# [Task to carry out]
All pictures are to be dropped, and the remaining data set down exactly.

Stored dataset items
◆ ◆ ◆

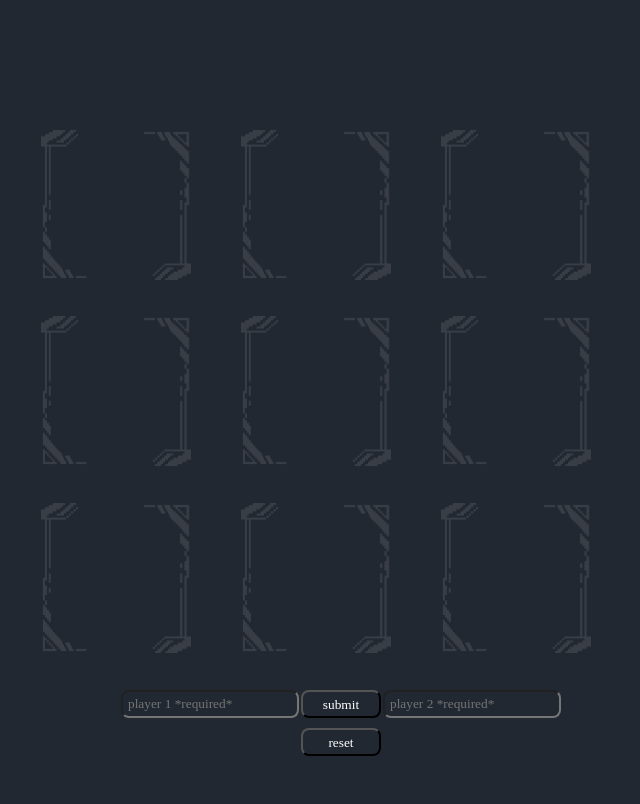
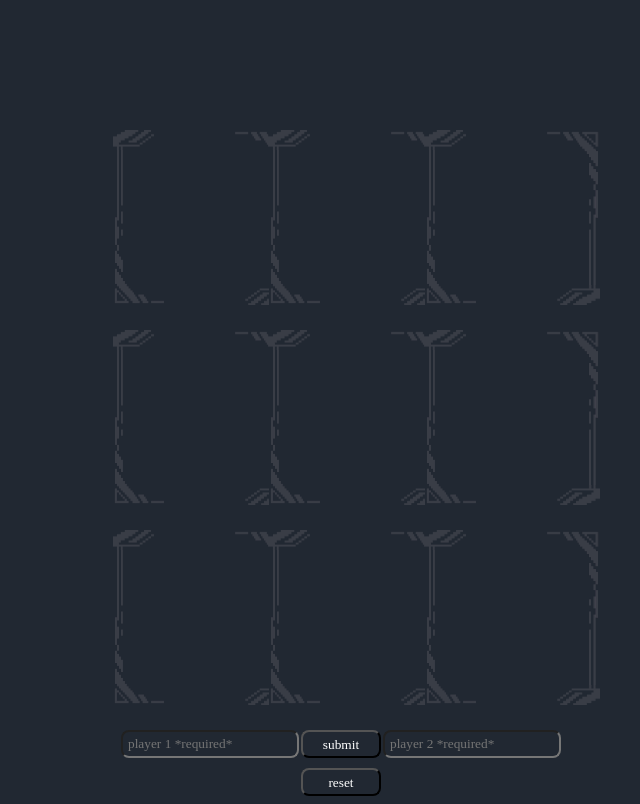
Before and after one commit to nxcholas/tic-tac-toe, a plain HTML site: page index.html in a window 1280 px wide. Shown: the part 75-879 px from the top of the page, without its empty margins (299-939 px from the left). Before the commit the page ends 839 px from the top, so only its background shows below. Drawn offline with Linux system fonts and the light colour scheme.

Commit message:
Update styles.css

```diff
--- a/styles.css
+++ b/styles.css
@@ -34,15 +34,13 @@ body {
 }
 
 .container {
-    height: 70vh;
-    width: 70vw;
+    height: 100%;
+    width: 37%;
     display: grid;
     justify-content: center;
     grid: repeat(3, minmax(150px,200px)) / repeat(3, minmax(150px,200px));
     grid-auto-rows: minmax(150px,150px);
-    -ms-overflow-style: none;
-    scrollbar-width: none;
-    overflow-y: scroll;
+    margin-left: 1%;
 }
 
 .initial-style {
@@ -170,10 +168,3 @@ button{
         margin-bottom: 16px;
     }
 }
-
-@media (min-height: 655px) {
-    .grid{
-        width: 150px;
-        height: 150px;
-    }
-}
```
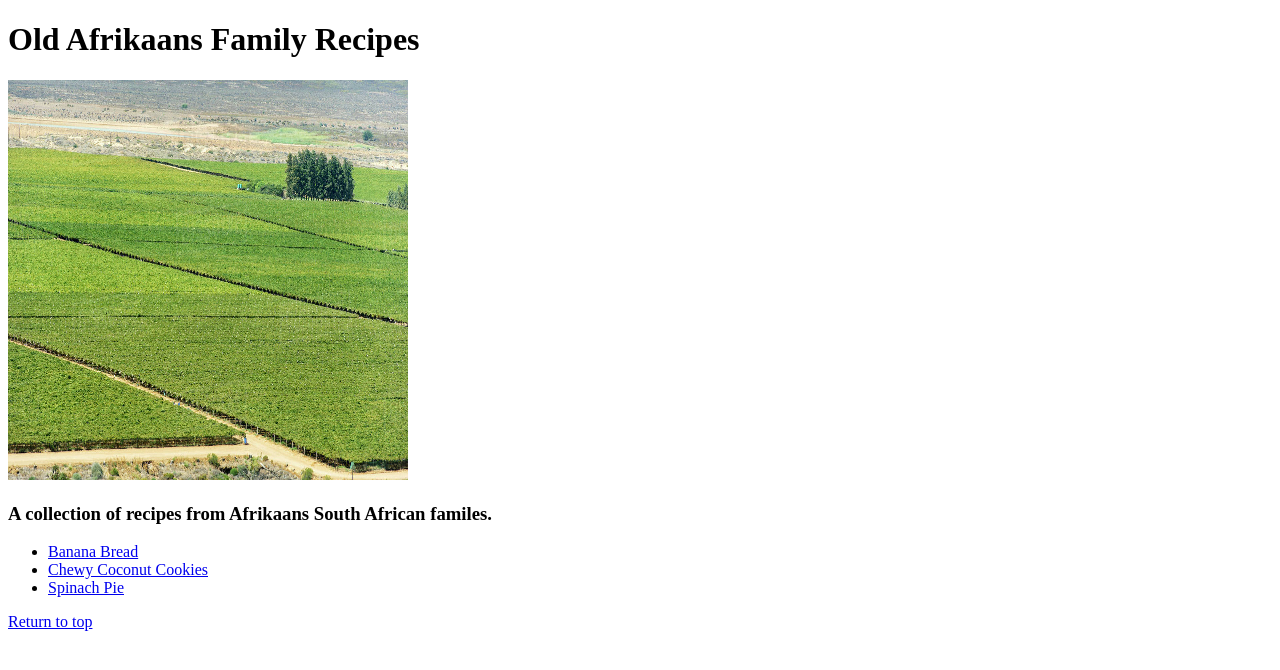
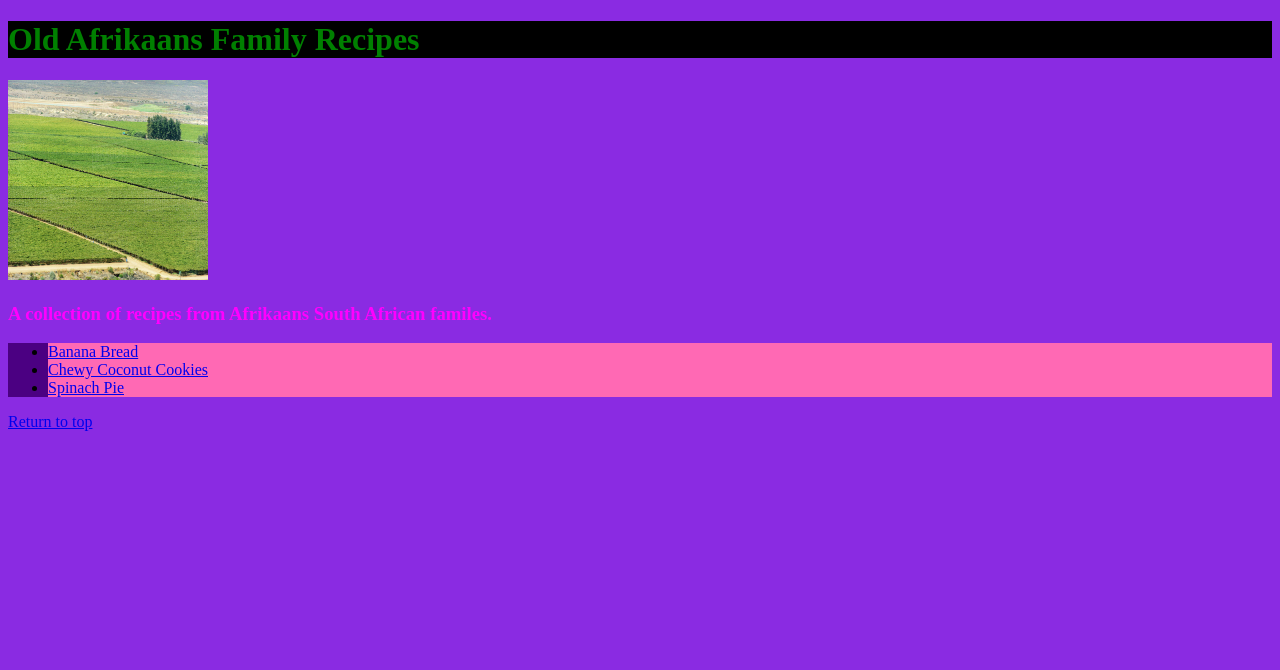
Before and after one commit to LocoChowda/old-sa-recipes, a plain HTML site: page index.html in a window 1280 px wide. Drawn offline with Linux system fonts and the light colour scheme.

Commit message:
styles.css

```diff
--- a/index.html
+++ b/index.html
@@ -1,12 +1,13 @@
 <!DOCTYPE html>
 
 <head>
+    <link rel="stylesheet" href="styles.css"/>
     <meta charset="UTF-8">
     <title>Afrikaans Family Recipes</title>
 </head>
 <body>
     <h1>Old Afrikaans Family Recipes</h1>
-    <img src='images/sa_farm.jpg' alt='south african farm' style="width:400px;height:400px;">
+    <img src='images/sa_farm.jpg' alt='south african farm' style="width:200px;height:200px;">
         <h3>A collection of recipes from Afrikaans South African familes.</h3>
         <div>
             <ul>
--- /dev/null
+++ b/styles.css
@@ -0,0 +1,34 @@
+body{
+    background-color: blueviolet;
+}
+h1{
+    color: green;
+    background-color: black;
+
+}
+img{
+    background-color: brown;
+}
+
+h2{
+    color: blue;
+}
+
+h3{
+    color: magenta
+
+}
+
+ul{
+    background-color: indigo;
+
+}
+li{
+    background-color: hotpink;
+    color: black;
+
+}
+div{
+    background-color: grey;
+
+}
```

◆ ◆ ◆

# [Written response]
Before and after one commit to nxcholas/tic-tac-toe, a plain HTML site: page index.html in a window 1280 px wide. Shown: the part 75-879 px from the top of the page, without its empty margins (299-939 px from the left). Before the commit the page ends 839 px from the top, so only its background shows below. Drawn offline with Linux system fonts and the light colour scheme.

Commit message:
Update styles.css

```diff
--- a/styles.css
+++ b/styles.css
@@ -34,15 +34,13 @@ body {
 }
 
 .container {
-    height: 70vh;
-    width: 70vw;
+    height: 100%;
+    width: 37%;
     display: grid;
     justify-content: center;
     grid: repeat(3, minmax(150px,200px)) / repeat(3, minmax(150px,200px));
     grid-auto-rows: minmax(150px,150px);
-    -ms-overflow-style: none;
-    scrollbar-width: none;
-    overflow-y: scroll;
+    margin-left: 1%;
 }
 
 .initial-style {
@@ -170,10 +168,3 @@ button{
         margin-bottom: 16px;
     }
 }
-
-@media (min-height: 655px) {
-    .grid{
-        width: 150px;
-        height: 150px;
-    }
-}
```
Before and after one commit to LocoChowda/old-sa-recipes, a plain HTML site: page index.html in a window 1280 px wide. Drawn offline with Linux system fonts and the light colour scheme.

Commit message:
styles.css

```diff
--- a/index.html
+++ b/index.html
@@ -1,12 +1,13 @@
 <!DOCTYPE html>
 
 <head>
+    <link rel="stylesheet" href="styles.css"/>
     <meta charset="UTF-8">
     <title>Afrikaans Family Recipes</title>
 </head>
 <body>
     <h1>Old Afrikaans Family Recipes</h1>
-    <img src='images/sa_farm.jpg' alt='south african farm' style="width:400px;height:400px;">
+    <img src='images/sa_farm.jpg' alt='south african farm' style="width:200px;height:200px;">
         <h3>A collection of recipes from Afrikaans South African familes.</h3>
         <div>
             <ul>
--- /dev/null
+++ b/styles.css
@@ -0,0 +1,34 @@
+body{
+    background-color: blueviolet;
+}
+h1{
+    color: green;
+    background-color: black;
+
+}
+img{
+    background-color: brown;
+}
+
+h2{
+    color: blue;
+}
+
+h3{
+    color: magenta
+
+}
+
+ul{
+    background-color: indigo;
+
+}
+li{
+    background-color: hotpink;
+    color: black;
+
+}
+div{
+    background-color: grey;
+
+}
```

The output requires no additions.